227 West 42nd St. between Broadway & Eighth Ave.
Through March 4, $67-$117

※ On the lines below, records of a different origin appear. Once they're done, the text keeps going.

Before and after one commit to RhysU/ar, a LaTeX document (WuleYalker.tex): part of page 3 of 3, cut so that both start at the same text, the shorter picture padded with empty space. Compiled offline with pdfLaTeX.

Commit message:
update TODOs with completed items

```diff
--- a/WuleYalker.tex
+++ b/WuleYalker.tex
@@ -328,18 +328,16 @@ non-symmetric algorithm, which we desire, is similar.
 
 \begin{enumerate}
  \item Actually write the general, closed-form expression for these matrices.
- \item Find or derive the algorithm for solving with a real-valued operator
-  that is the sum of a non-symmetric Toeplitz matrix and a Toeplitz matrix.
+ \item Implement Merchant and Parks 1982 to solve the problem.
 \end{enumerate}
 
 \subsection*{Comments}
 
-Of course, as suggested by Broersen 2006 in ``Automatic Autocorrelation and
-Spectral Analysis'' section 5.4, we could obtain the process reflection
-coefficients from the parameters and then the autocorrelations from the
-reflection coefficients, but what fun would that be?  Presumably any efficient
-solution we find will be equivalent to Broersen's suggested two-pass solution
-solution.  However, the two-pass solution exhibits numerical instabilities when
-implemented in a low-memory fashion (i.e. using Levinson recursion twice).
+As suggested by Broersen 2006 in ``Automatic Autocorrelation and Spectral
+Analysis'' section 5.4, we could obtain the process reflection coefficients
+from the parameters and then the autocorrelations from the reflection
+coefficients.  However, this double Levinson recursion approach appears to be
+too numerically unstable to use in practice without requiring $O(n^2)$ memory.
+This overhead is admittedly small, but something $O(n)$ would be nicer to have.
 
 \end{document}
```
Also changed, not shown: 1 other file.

The Broadway premiere of South African playwright Athol Fugard’s 1988 drama, The Road to Mecca, is a bumpy one, but it’s a trip well worth taking. Running at the American Airlines Theatre through March 4, the two-and-a-half-hour Roundabout production is set in 1974 in the Karoo region of South Africa, where Elsa Barlow (Carla Gugino) has suddenly shown up to spend the night visiting her much older friend, Miss Helen (Rosemary Harris). Elsa, an English South African teacher who has just broken up with her lover, is shocked to discover that Miss Helen, an Afrikaner widow who became a sculptor after the death of her husband fifteen years earlier, is considering giving up her unique house, filled with her many unusual creations, and move into an old-age home at the request of the village, primarily the leader of her church, Marius Byleveld (Jim Dale). The first act drags as the two women get reacquainted and slowly share details of their lives with each other, but it instantly takes off with the arrival of the minister, who electrifies the second act as the three debate such issues as freedom, faith, and friendship. Harris and Gugino, who had trouble with the pacing of several lines in the first act, are much better in the second, as each of the three performers delivers long, powerful speeches. Dale is magnificent as Byleveld, whether praising the local vegetables, a word he carefully pronounces in four elegant syllables, or defending the village’s old-fashioned ways. When he departs, the play comes to a grinding halt in its final scene, which includes several out-of-place clichés that director Gordon Edelstein (A Skull in Connemara) should have cut. The Road to Mecca, which made its American debut at the Promenade in 1988 with Fugard directing and playing Byleveld and being named Best Foreign Play by the Drama Critics’ Circle, is being staged in conjunction with the Signature Theatre Company’s Athol Fugard Series, a year-long residency that will include Fugard’s Blood Knot, My Children! My Africa!, and The Train Driver in the company’s new home on West 42nd St. (Note: All Tuesday-night perfomances of The Road to Mecca will be preceded by a discussion with a Roundabout teaching artist at 7:30.)